Research suggests that kids born today will have nearly 100 photos shared online by the time they turn 5.
There’s a bunch of emerging issues that arise out of ‘sharenting’ – the sharing of our parenting moments with our online community – many of which relate to emerging aspects of digital etiquette and cyberpsychology.
My partner and I made the (unusual?) decision not to post images of our baby publically online. Here’s 4 reasons why:
// Posting photos is super easy
Our baby is very cute. I have had it independently verified that she is truly adorable.
Everything she does is so nuanced and amazing. Everything seems (to me) to be sharable and worthy of being a detailed talking point.
I feel if I were to start posting photos I’d either go into sharing overdrive or spend waaay too much time curating what I did share, trying to get the best photo, angle, expression etc.
It’s simply easier not to start posting.
// I want people to meet her IRL
It’s easy to feel like you know what’s going on in people’s lives from the snippets they share on social media. It obfuscates the onus to have real life catch ups and face to face connection (where geographically possible).
I don’t need to tell people I have been back to the gym – they probably read my status update. To a degree, what we share of ourselves replaces real life conversations and catch ups and gives a sense of ‘knowing’ how people are without having the face- to-face contact.
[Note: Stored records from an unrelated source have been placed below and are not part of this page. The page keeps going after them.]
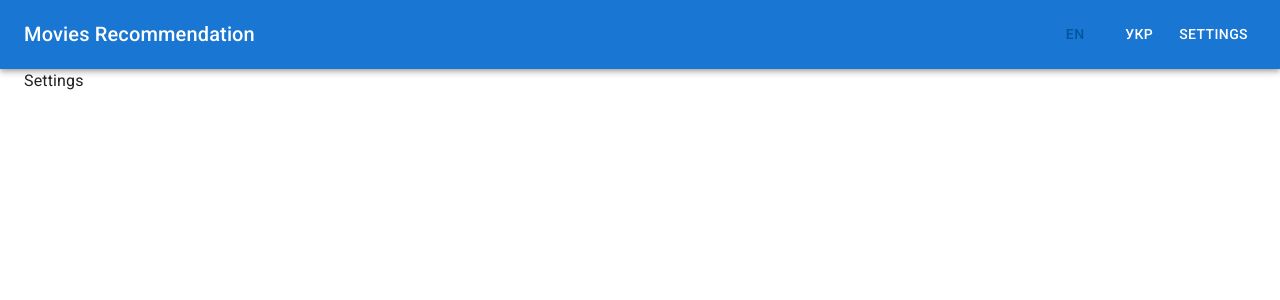
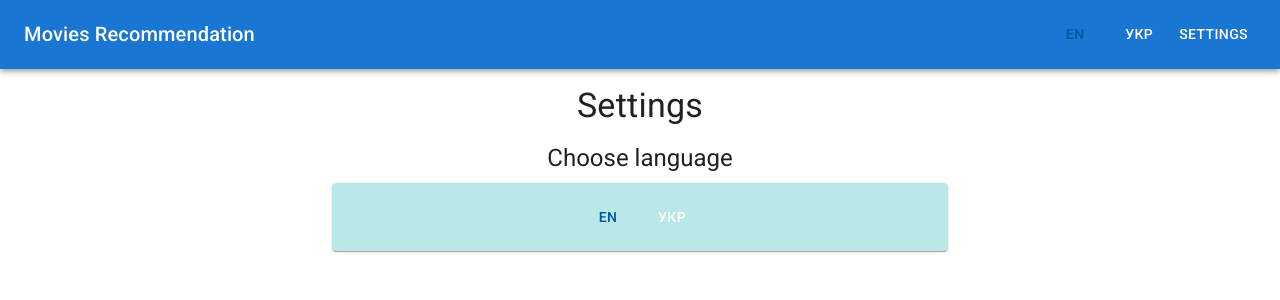
Before and after one commit to MykytaMusaiev/movies_recommendation, a React (Create React App) app in the folder client/: page /settings in a window 1280 px wide. Shown: the top 300 px of the page. Built offline with nearby package versions, Linux system fonts and the light colour scheme.

Commit message:
612: added Langpanel into Settings Page, styled;

```diff
--- a/client/src/components/LangPanel/index.js
+++ b/client/src/components/LangPanel/index.js
@@ -2,6 +2,7 @@ import {useCallback, useContext} from "react";
 import {AppContext} from "../../providers/context/appContext";
 import {Button, Stack} from "@mui/material";
 import {LOCALES} from "../../providers/i18n";
+import {blueGrey} from "@mui/material/colors";
 
 const LangPanel = () => {
     const {state, dispatch} = useContext(AppContext)
@@ -13,7 +14,10 @@ const LangPanel = () => {
     })
 
     return (
-        <Stack sx={{display: "flex", flexDirection: "row"}}>
+        <Stack sx={{
+            display: "flex",
+            flexDirection: "row",
+        }}>
             <Button
                 sx={{
                     my: 2, color: "white",
--- a/client/src/pages/Settings/index.js
+++ b/client/src/pages/Settings/index.js
@@ -1,11 +1,34 @@
 import {FormattedMessage} from "react-intl";
+import {LangPanel} from "../../components";
+import {Paper, Typography} from "@mui/material";
 
 const Settings = () => {
     return (
         <>
-            <FormattedMessage id="navbar.settings"/>
+            <Typography variant="h4" component="h2"
+                        sx={{
+                            textAlign: "center",
+                            margin: "1rem"
+                        }}>
+                <FormattedMessage id="navbar.settings"/>
+            </Typography>
 
-
+            <Typography variant="h5" component="h3"
+                        sx={{
+                            textAlign: "center",
+                            margin: "0.5rem"
+                        }}>
+                <FormattedMessage id="settings_page.lang"/>
+            </Typography>
+            <Paper sx={{
+                background: "#bae8e8",
+                display: "flex",
+                justifyContent: "center",
+                width: "50%",
+                margin: "auto"
+            }}>
+                <LangPanel/>
+            </Paper>
 
         </>
     );
--- a/client/src/providers/i18n/messages/en-US.js
+++ b/client/src/providers/i18n/messages/en-US.js
@@ -40,7 +40,11 @@ export default {
         },
         selected_movies: {
             vote_average: "Vote average",
-            movie_length: "movie length"
+            movie_length: "movie length",
+            delete_movie: "Delete",
+        },
+        settings_page: {
+            lang: "Choose language"
         }
     }
 }
--- a/client/src/providers/i18n/messages/uk-UA.js
+++ b/client/src/providers/i18n/messages/uk-UA.js
@@ -41,6 +41,9 @@ export default {
         },
         recommended_page: {
             list_name: "Назва добірки:"
+        },
+        settings_page: {
+            lang: "Оберіть мову"
         }
     }
 }
```
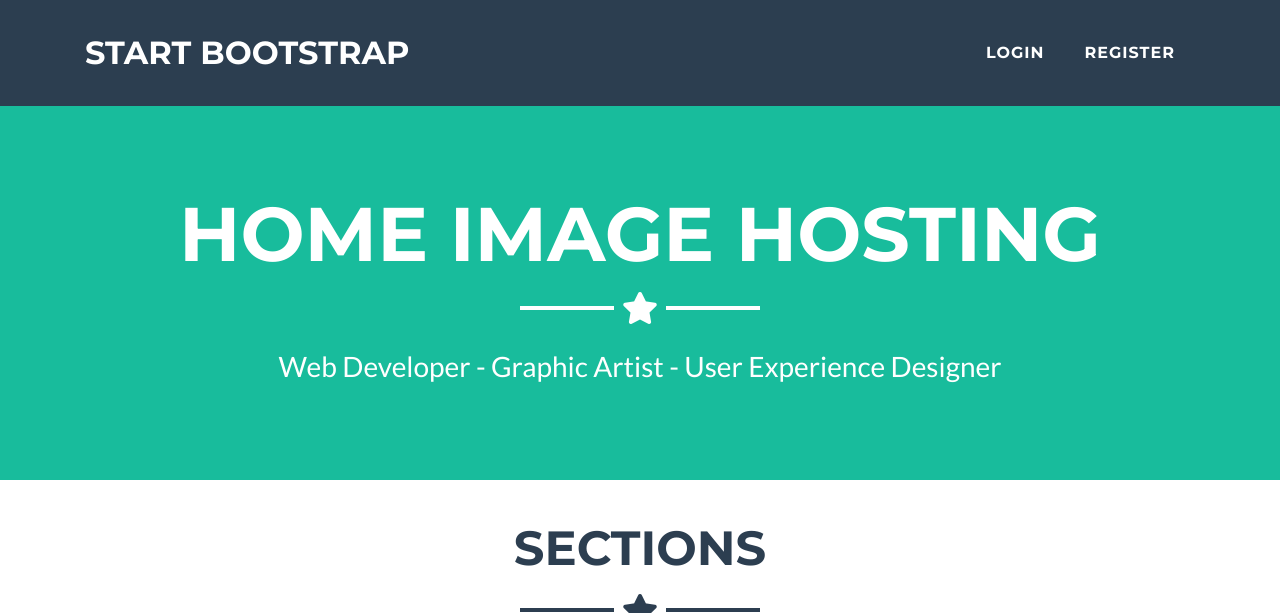
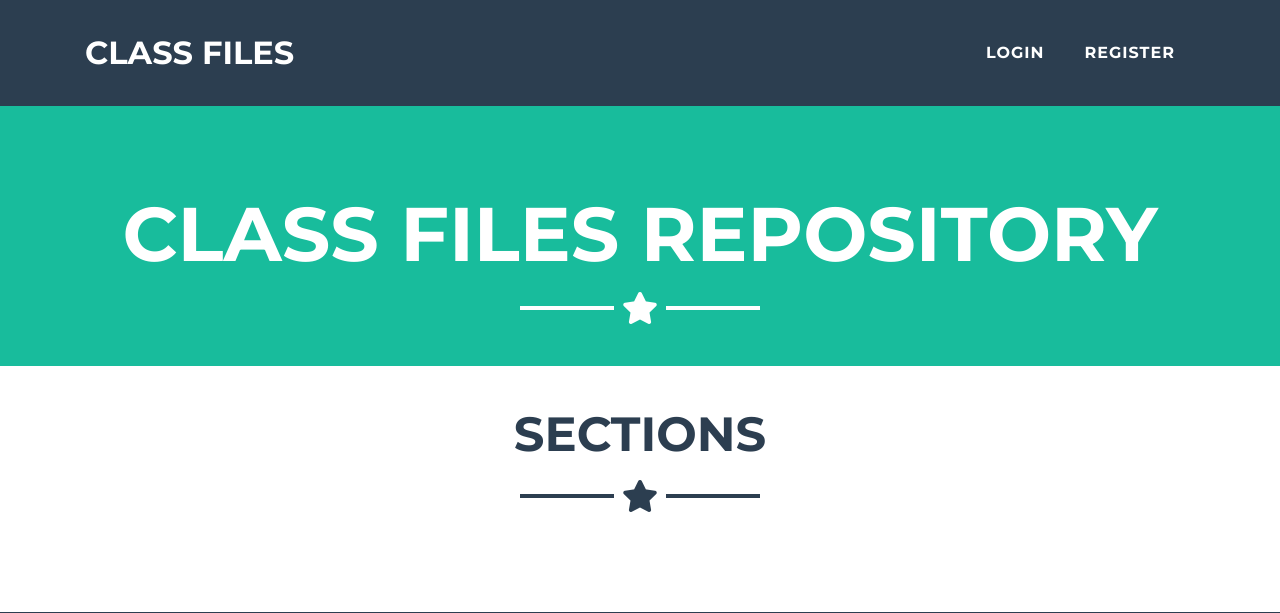
Before and after one commit to michal-mietus/class-files-hosting, a Django app: page / in a window 1280 px wide. Shown: the top 613 px of the page. Run offline with Django 3.2, Linux system fonts and the light colour scheme; data that the repository does not hold is empty; some libraries are stand-ins or nearby versions.

Commit message:
Renamed headers and title.

```diff
--- a/templates/base.html
+++ b/templates/base.html
@@ -10,7 +10,7 @@
   <meta name="description" content="">
   <meta name="author" content="">
 
-  <title>{% block title %}{% endblock %} - Image Hosting</title>
+  <title>{% block title %}{% endblock %} - File Repository</title>
 
   <!-- Bootstrap core CSS -->
   <link href="{% static 'vendor/bootstrap/css/bootstrap.min.css' %}" rel="stylesheet">
@@ -33,7 +33,7 @@
   <!-- Navigation -->
   <nav class="navbar navbar-expand-lg bg-secondary fixed-top text-uppercase" id="mainNav">
     <div class="container">
-      <a class="navbar-brand js-scroll-trigger" href="#page-top">Start Bootstrap</a>
+      <a class="navbar-brand js-scroll-trigger" href="#page-top">Class files</a>
       <button class="navbar-toggler navbar-toggler-right text-uppercase bg-primary text-white rounded" type="button" data-toggle="collapse" data-target="#navbarResponsive" aria-controls="navbarResponsive" aria-expanded="false" aria-label="Toggle navigation">
         Menu
         <i class="fas fa-bars"></i>
@@ -42,7 +42,7 @@
         <ul class="navbar-nav ml-auto">
           {% if request.user.is_authenticated %}
             <li class="nav-item mx-0 mx-lg-1">
-              <a class="nav-link py-3 px-0 px-lg-3 rounded js-scroll-trigger" href="#">Sections</a>
+              <a class="nav-link py-3 px-0 px-lg-3 rounded js-scroll-trigger" href="{% url 'class_files:home' %}">Sections</a>
             </li>
             <li class="nav-item mx-0 mx-lg-1">
               <a class="nav-link py-3 px-0 px-lg-3 rounded js-scroll-trigger" href="#">Logout</a>
@@ -61,11 +61,10 @@
   </nav>
 
   <!-- Header -->
-  <header class="masthead bg-primary text-white text-center">
+  <header class="masthead bg-primary text-white text-center pb-3">
     <div class="container">
-      <h1 class="text-uppercase mb-0">Home Image Hosting</h1>
+      <h1 class="text-uppercase mb-0">Class Files Repository</h1>
       <hr class="star-light">
-      <h2 class="font-weight-light mb-0">Web Developer - Graphic Artist - User Experience Designer</h2>
     </div>
   </header>
 
```
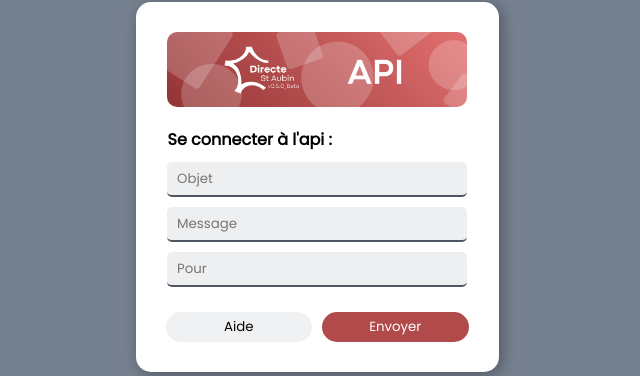
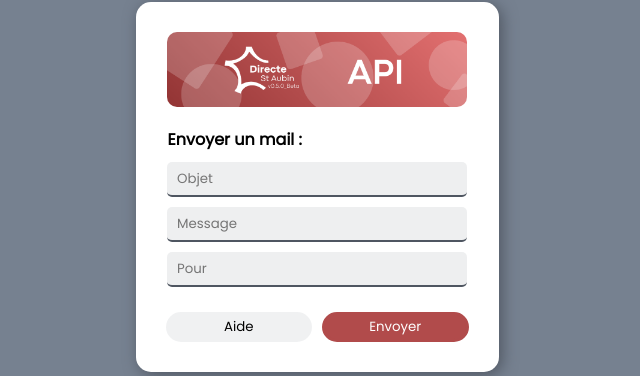
Before and after one commit to noappertBD/DirecteStAubin, a Flask app: page /mail/send/ in a window 1280 px wide. Shown: the part 213-589 px from the top of the page, without its empty margins (323-963 px from the left). Run offline with Flask 3, Linux system fonts and the light colour scheme.

Commit message:
Edit commit prédecent

```diff
--- a/templates/mailsend.html
+++ b/templates/mailsend.html
@@ -14,7 +14,7 @@
         <div class="login">
             <div class="banner"></div>
             <!-- username password POST -->
-            <p>Se connecter à l'api :</p>
+            <p>Envoyer un mail :</p>
             <input spellcheck="false" class="text" type="text" name="subject" placeholder="Objet" required/>
             <input spellcheck="false" class="text" type="text" name="content" placeholder="Message" required/>
             <input spellcheck="false" class="text" type="text" name="to" placeholder="Pour" required/>
```
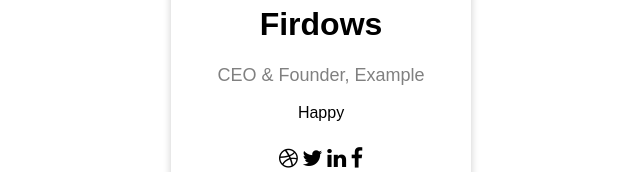
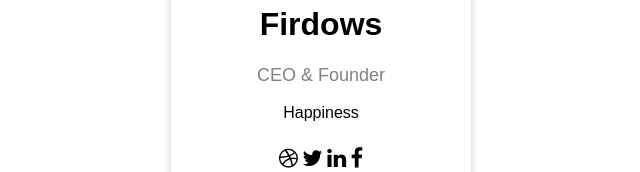
Before and after one commit to ShaikHaneefaFirdows/ShaikHaneefaFirdows.github.io, a plain HTML site: page index.html in a window 1280 px wide. Shown: the part 348-520 px from the top of the page, without its empty margins (319-959 px from the left). Drawn offline with Linux system fonts and the light colour scheme.

Commit message:
Update index.html

```diff
--- a/index.html
+++ b/index.html
@@ -47,8 +47,8 @@ button:hover, a:hover {
 <div class="card">
   <img src="https://encrypted-tbn0.gstatic.com/images?q=tbn:ANd9GcRcmRAoN26tdHlVmsuu_BsuQJfJiTb6u-ARO3lUiYs244npGGcA26TJVQlgdyyEnBWz1MM&usqp=CAU" alt="John" style="width:100%">
   <h1>Shaik Haneefa Firdows</h1>
-  <p class="title">CEO & Founder, Example</p>
-  <p>Happy</p>
+  <p class="title">CEO & Founder</p>
+  <p>Happiness</p>
   <div style="margin: 24px 0;">
     <a href="#"><i class="fa fa-dribbble"></i></a>
     <a href="#"><i class="fa fa-twitter"></i></a>
```
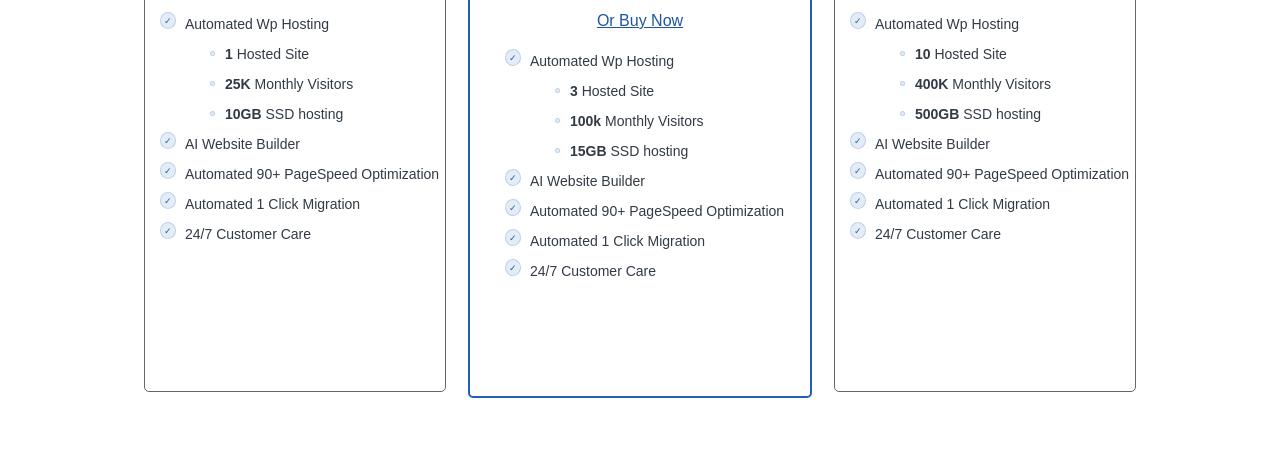
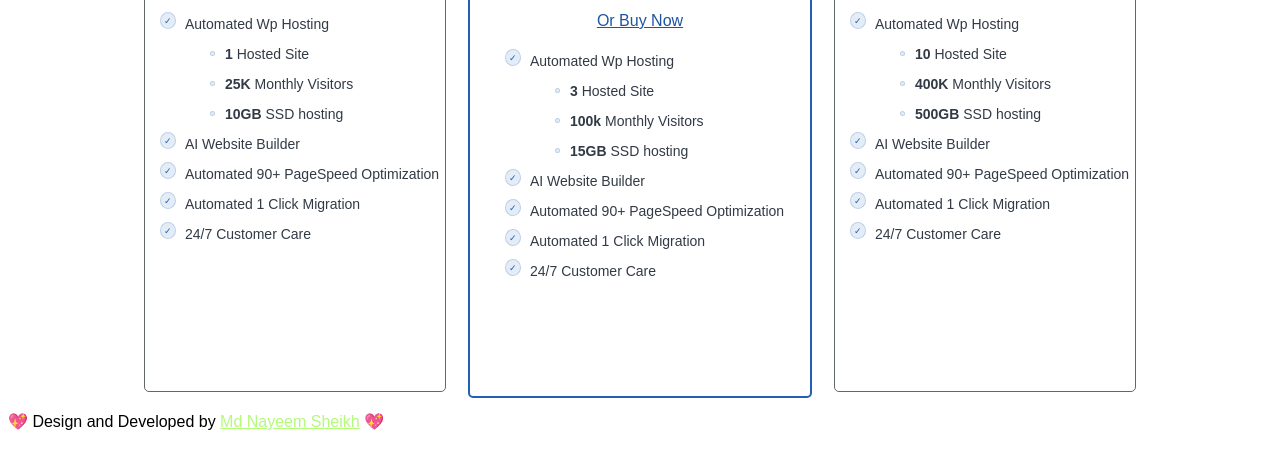
Before and after one commit to NAYEEM65/monthly-yearly-pricing-table, a plain HTML site: page index.html in a window 1280 px wide. Shown: the part 342-800 px from the top of the page. Drawn offline with Linux system fonts and the light colour scheme.

Commit message:
Update index.html
fixed

```diff
--- a/index.html
+++ b/index.html
@@ -4,7 +4,7 @@
     <meta charset="UTF-8">
     <meta http-equiv="X-UA-Compatible" content="IE=edge">
     <meta name="viewport" content="width=device-width, initial-scale=1.0">
-    <title>Document</title>
+    <title>Pricing table</title>
     <link rel="stylesheet" href="style.css">
 </head>
 <body>
@@ -138,6 +138,7 @@
     </div>
 
 </div>
+    <footer class="text-center" style="color: rgb(0, 0, 0;"> 💖 Design and Developed by <a href="https://developernayeem.me" target="blank" style="color: rgb(180, 250, 123);">Md Nayeem Sheikh</a> 💖</footer>
 <script src="./app.js"></script>
 </body>
 </html>
```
Rather than relying on this or giving people the easy window into our lives we want to keep her private and her image special, something that you see in all its 3D glory when you meet her.
// She should have a say in what is shared
Ok, so she is a baby and can’t really ‘say’ anything – but when she is 7 or 17 or 27 she might have a different opinion on whether what we posted was cool. When she is old enough to have her own social media account, she will get the password to her private Instagram we’ve set up for only close friends and family (if it even still exists then, it could be gone the way of MySpace) and can choose what she does with it.
Kids have rights in a digital age, an area of growing research and concern. We want to respect these until she is old enough to take her own selfies and choose (in an informed and guided way) what she shares publically.
// We don’t really know who is watching
I have over 800 Facebook ‘friends’, her dad has a similar amount – we don’t really know many of them very well anymore and short of doing a massive cull or moving people into ‘close friend’ or ‘acquaintance’ level I’d simply prefer to not have my child’s image out there for everyone to see.
Folks have their own things going on, and not everyone is going to feel gooey and woohooey confronted by photos of my kid hijacking them over their morning latte.
People can also be kind of weird lurky creatures….
/ / / /
NB: We do share some obscure images of her shadow or hands etc, and agree on each photo before posting publically.